With newspaper real estate advertising declining, what does sell new homes? The developer of Stapleton in Denver and its builders tell me that cable television’s HGTV annual Green Home Giveaway Contest dramatically increased home sales at Stapleton’s Central Park this year. How did that happen? Forest City, the developer of Stapleton, aggressively courted HDTV to land the annual free home giveaway contest for the “urban fusion” community at Stapleton.
Before last spring, new home sales at Stapleton were lackluster according to Jason Cummings at Infinity Home Collection. “Homes were selling but not at a tremendous rate.”
Some builders were adding incentives likely resulting in lower profit margins. That’s when HGTV came along and literally rode to the rescue. Forest City, the developer of Stapleton, targeted HGTV’s Green Home Contest and wanted to bring it to Stapleton, according to Tom Gleason of Forest City Homes. HGTV wanted to give away a dream home somewhere in America.
But it couldn’t be just any dream home. It had to be a green, dream home with energy-efficient features as well as all the modern bells and whistles. That is the formula to engage the HGTV television audience. But, Denver was not the only city in the running according to Gleason.
HGTV producers toured several new home builders in Stapleton’s new Central Park neighborhood which features energy efficient homes. After many discussions, they finally settled on Infinity Home Collection as its choice for a green builder at Stapleton. The ultra contemporary design and features appealed to the producers. They thought they had a winner and they did.
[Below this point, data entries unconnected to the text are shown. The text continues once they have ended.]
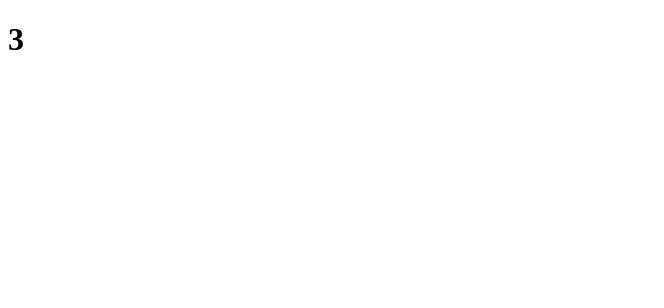
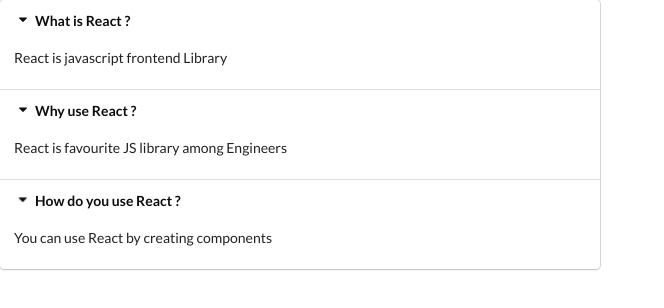
Before and after one commit to Rishabh130498/Widgets, a React (Create React App) app: page / in a window 1280 px wide. Shown: the top 308 px of the page, without its empty margins (0-664 px from the left). Built offline with nearby package versions, Linux system fonts and the light colour scheme.

Commit message:
Building and styling the accordion

```diff
--- a/public/index.html
+++ b/public/index.html
@@ -5,6 +5,10 @@
     <link rel="icon" href="%PUBLIC_URL%/favicon.ico" />
     <meta name="viewport" content="width=device-width, initial-scale=1" />
     <meta name="theme-color" content="#000000" />
+    <link
+      rel="stylesheet"
+      href="https://cdnjs.cloudflare.com/ajax/libs/semantic-ui/2.4.1/semantic.min.css"
+    />
     <meta
       name="description"
       content="Web site created using create-react-app"
--- a/src/App.js
+++ b/src/App.js
@@ -18,8 +18,8 @@
 
 export default () => {
   return (
-    <h1>
+    <div>
       <Accordion items={items} />
-    </h1>
+    </div>
   );
 };
--- a/src/components/Accordion.js
+++ b/src/components/Accordion.js
@@ -1,7 +1,20 @@
 import React from "react";
 
 const Accordion = ({ items }) => {
-  return <div>{items.length}</div>;
+  const RenderedItems = items.map((item) => {
+    return (
+      <React.Fragment>
+        <div className="title active">
+          <i className="dropdown icon" />
+          {item.title}
+        </div>
+        <div className="content active">
+          <p>{item.content}</p>
+        </div>
+      </React.Fragment>
+    );
+  });
+  return <div className="ui styled accordion">{RenderedItems}</div>;
 };
 
 export default Accordion;
```
Also changed, not shown: 1 other file (tests, documents, lock files or other folders).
While Infinity provided the home, HGTV ultimately paid the winner of the contest $600,000 instead of taking the home as the winners choice. So, now Infinity is offering the home for sale instead. It could be your for a mere $699,900.
Before the home would be given away on HGTV, it would be shown off to the general public. Stapleton and Infinity Homes was ready for such an event. In May through early July, more than 10,000 people walked through the HGTV dream house. Every one of them was exposed to the Stapleton community and Infinity Homes Collection as a builder. And people many toured the other home builders also.
Infinity was prepared for the onslaught by making sure it had similar homes to sell anyone touring the HGTV Green Home. These sleek, ultra moderns appealed to the eye and and altruistic feelings of ecological living. They sold immediately like hotcakes. So much so, that each of two collections now are oversold and each is limited to sell only 2 homes per month. The builder just couldn’t produce enough homes to match the demand. Can you imagine? The builder had to put a quota on monthly sales even this down market.
I sold one of those homes to a client moving here from Florida. His specific requirement was to have a new or near-new home that had ultra modern design and be a totally “green home”. He was disappointed to find that most of the homes available in the Denver metro area just did not meet that criteria. But, Infinity was able to depart from the conventional Denver styles and build totally unique and eye dazzling homes.
“The HGTV house allowed us to prop up Stapleton more than it’s ever been done before” said Jesus Orozco, a Sales Counselor at Infinity’s Pure Collection of new homes . “It’s been nonstop traffic and nonstop sales now since the HGTV House was opened to the public.”
There are two collections at the Infinity Home Collections in Stapleton. “Lime” is priced from just under $500,000. “Pure” is priced from just under $600,000. What’s surprising is that most of the ups and extras are included so the finished products often end up within 5% of the base prices.
I never would’ve thought an entire television network could be devoted to following what I actually do every day. But that’s exactly what happened. And the result has been an enormous audience and a tremendous opportunity for real estate marketing.
I watched the decline of newspaper advertising in Denver for over a decade. The real estate section of the Denver Post and Rocky Mountain news shrank until the Rocky Mountain news finally went out of business a few years ago. It’s common knowledge that the Internet has been a substitute to market real estate in the void left by the decline of the newspaper business. But now HGTV has demonstrated that cable TV is helping to fill that void also. It’s able to take a significant share of the marketing dollar for real estate projects through innovative marketing like the HGTV Green Home contest.